The Australian Taxation Office (ATO) has recently issued Taxation Determinations TD 2017/21 and TD 2017/22 (the ATO Determinations) which are relevant to Australian companies that receive foreign equity distributions (eg dividends) via an Australian partnership or trust.
Broadly, an Australian company is not subject to tax in Australia on foreign equity distributions where certain conditions are satisfied relating to the interest it holds in the foreign company. However, the view expressed by the ATO in TD 2017/22 can result in foreign equity distributions that are made to an Australian company throughout an income year via an Australian discretionary trust being subject tax.
This Tax Insight provides an overview of the ATO Determinations and in particular, focusses on the above issue relating to foreign equity distributions made indirectly to an Australian company via an Australian discretionary trust.
How are foreign equity distributions typically taxed in Australia?
Where an Australian resident ‘corporate tax entity’ (ie a company or trust that is taxed like a company) satisfies certain conditions, foreign equity distributions paid by a foreign resident company are ‘not assessable and not exempt’ income of the Australian corporate tax entity (ie not subject to tax). Very broadly, these conditions require the Australian corporate tax entity to be a resident for Australian tax purposes and hold an interest (directly or indirectly) of at least 10% in the foreign company.
The ATO Determinations confirm that the 10% interest requirement can also be satisfied where the Australian corporate tax entity has an indirect interest in the foreign company through a partnership (TD 2017/21) or a trust (TD 2017/22).

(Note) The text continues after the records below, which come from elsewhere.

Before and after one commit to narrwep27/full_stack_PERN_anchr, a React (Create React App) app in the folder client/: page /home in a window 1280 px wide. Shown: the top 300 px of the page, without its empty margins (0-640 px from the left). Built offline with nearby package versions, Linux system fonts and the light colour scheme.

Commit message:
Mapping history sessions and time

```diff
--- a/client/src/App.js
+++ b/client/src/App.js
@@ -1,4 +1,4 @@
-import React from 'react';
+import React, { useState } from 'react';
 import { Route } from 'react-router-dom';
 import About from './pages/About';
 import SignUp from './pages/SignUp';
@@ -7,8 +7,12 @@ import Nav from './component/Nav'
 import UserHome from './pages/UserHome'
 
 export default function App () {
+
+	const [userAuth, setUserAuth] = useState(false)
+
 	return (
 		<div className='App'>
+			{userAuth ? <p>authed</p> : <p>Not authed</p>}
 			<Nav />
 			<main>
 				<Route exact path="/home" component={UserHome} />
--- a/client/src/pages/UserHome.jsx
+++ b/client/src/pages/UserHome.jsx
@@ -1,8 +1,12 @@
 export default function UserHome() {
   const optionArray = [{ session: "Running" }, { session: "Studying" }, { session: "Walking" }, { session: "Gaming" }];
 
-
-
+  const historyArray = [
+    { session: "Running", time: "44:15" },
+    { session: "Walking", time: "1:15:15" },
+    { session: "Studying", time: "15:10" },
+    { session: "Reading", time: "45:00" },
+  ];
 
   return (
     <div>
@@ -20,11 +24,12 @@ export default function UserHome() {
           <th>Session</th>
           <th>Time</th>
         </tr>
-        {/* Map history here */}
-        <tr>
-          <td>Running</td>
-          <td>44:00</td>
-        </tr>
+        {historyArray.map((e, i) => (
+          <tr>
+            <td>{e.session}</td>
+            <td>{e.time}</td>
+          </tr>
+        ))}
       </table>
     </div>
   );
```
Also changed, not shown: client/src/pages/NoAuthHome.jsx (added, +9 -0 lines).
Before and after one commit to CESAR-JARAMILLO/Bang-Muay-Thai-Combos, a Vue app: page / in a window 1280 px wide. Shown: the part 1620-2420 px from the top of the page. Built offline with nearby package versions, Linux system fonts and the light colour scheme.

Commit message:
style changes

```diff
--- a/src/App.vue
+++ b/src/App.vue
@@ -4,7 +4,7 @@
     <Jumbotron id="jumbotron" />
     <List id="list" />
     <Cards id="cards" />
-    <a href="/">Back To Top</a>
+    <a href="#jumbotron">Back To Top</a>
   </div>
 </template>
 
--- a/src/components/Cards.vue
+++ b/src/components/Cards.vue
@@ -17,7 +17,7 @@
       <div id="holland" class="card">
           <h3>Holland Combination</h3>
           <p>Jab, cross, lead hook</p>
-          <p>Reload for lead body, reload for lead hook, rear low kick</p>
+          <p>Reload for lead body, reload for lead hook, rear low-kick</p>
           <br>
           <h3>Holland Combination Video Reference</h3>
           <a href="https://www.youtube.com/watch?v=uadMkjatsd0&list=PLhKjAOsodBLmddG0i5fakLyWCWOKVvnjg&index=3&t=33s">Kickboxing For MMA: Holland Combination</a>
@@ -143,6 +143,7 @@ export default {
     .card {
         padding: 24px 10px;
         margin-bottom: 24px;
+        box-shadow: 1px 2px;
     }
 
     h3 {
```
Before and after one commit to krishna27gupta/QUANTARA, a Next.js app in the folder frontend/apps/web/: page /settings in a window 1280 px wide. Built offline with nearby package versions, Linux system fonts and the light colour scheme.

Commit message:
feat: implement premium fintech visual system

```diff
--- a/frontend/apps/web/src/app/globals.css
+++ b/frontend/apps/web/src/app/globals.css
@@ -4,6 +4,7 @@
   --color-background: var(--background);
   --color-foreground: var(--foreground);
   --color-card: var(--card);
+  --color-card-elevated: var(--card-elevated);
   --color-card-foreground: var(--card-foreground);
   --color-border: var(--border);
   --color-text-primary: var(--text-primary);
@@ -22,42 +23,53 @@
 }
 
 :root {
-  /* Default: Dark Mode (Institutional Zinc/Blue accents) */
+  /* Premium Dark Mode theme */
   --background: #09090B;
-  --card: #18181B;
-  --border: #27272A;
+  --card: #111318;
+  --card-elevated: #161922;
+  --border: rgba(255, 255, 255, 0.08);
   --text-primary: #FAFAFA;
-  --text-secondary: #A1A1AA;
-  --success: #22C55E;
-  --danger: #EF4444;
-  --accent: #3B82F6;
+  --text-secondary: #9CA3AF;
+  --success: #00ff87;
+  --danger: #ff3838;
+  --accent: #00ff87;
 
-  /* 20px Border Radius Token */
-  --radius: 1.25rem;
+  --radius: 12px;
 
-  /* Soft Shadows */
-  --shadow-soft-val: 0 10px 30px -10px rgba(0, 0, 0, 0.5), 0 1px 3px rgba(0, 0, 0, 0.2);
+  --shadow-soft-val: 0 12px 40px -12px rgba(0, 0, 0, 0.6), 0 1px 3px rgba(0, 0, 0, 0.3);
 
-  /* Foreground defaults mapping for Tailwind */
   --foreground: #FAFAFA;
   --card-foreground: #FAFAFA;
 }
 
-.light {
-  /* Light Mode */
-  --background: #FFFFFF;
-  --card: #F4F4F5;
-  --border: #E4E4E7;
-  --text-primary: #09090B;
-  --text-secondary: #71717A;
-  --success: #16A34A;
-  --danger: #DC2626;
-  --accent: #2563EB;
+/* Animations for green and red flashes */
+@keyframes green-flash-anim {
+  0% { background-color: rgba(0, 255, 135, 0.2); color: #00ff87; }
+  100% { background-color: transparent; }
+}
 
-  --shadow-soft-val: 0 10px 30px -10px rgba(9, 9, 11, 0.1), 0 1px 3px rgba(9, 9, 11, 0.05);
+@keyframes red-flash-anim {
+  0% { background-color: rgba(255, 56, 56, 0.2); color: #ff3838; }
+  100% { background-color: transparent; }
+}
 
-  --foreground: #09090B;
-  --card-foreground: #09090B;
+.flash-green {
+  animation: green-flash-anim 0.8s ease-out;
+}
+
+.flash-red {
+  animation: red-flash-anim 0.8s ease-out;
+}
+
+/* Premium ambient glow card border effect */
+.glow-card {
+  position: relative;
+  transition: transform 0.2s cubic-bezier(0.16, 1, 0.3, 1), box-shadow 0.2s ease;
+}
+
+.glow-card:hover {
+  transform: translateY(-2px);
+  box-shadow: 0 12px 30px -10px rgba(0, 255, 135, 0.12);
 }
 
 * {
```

What is the relevant test time?
In determining whether the Australian corporate tax entity satisfies the 10% interest requirement, the relevant test time is when the foreign company makes the equity distribution. This then becomes particularly relevant to Australian corporate tax entities that are beneficiaries of an Australian discretionary trust.
How does this apply to discretionary trusts?
In relation to a discretionary trust, it is necessary to determine whether the corporate tax entity has an interest in the trust at the test time.
The ordinary rules in the tax legislation provide that this is done by ascertaining the share of income or capital to which the beneficiary is entitled at the end of the income year and assuming that this is the share to which the beneficiary is entitled at all other times during that income year. This share (or percentage) is the interest the corporate tax entity holds in the trust. Relevantly, the draft version of TD 2017/22 (TD 2016/D7) reiterated this approach, meaning that where the entitlement of a corporate tax entity beneficiary’s share of the income or capital of a discretionary trust is not determined until the end of an income year and a foreign equity distribution is made before the end of the income year, that corporate tax entity would still hold an interest in the relevant trust.
However, in TD 2017/22 the ATO asserts the view that (assuming the foreign equity distribution is made before the end of the income year), at the test time the corporate tax entity beneficiary is merely a potential object of the trust. The reason for this position is that the trustee of the trust would usually only exercise its discretion concerning the income and capital of the trust at the end of the income year, being the relevant point in time it would have an entitlement and in turn, hold an interest in the trust. In this scenario, the foreign equity distribution would not be exempt from tax and taxable to the Australian corporate tax beneficiary.
When does the view in TD 2017/22 apply?
Both of the ATO Determinations apply from 17 October 2014.
However, Australian companies that have relied on draft Taxation Determination TD 2016/D7 with respect to discretionary trusts, are entitled to have done so until 18 October 2017.
Impact on business
Australian companies that have either received a foreign equity distribution via an Australian discretionary trust since 30 June 2017 or propose to receive foreign equity distributions should carefully consider the application of TD 2017/22 to their facts and circumstances. Tax planning may be required to ensure the foreign equity distribution is not inadvertently taxable to the Australian company.
Please contact a member of our National Taxation Group to discuss how these changes could impact you.
This article was written by Nima Sedaghat, Partner and Alina Sedmak, Associate.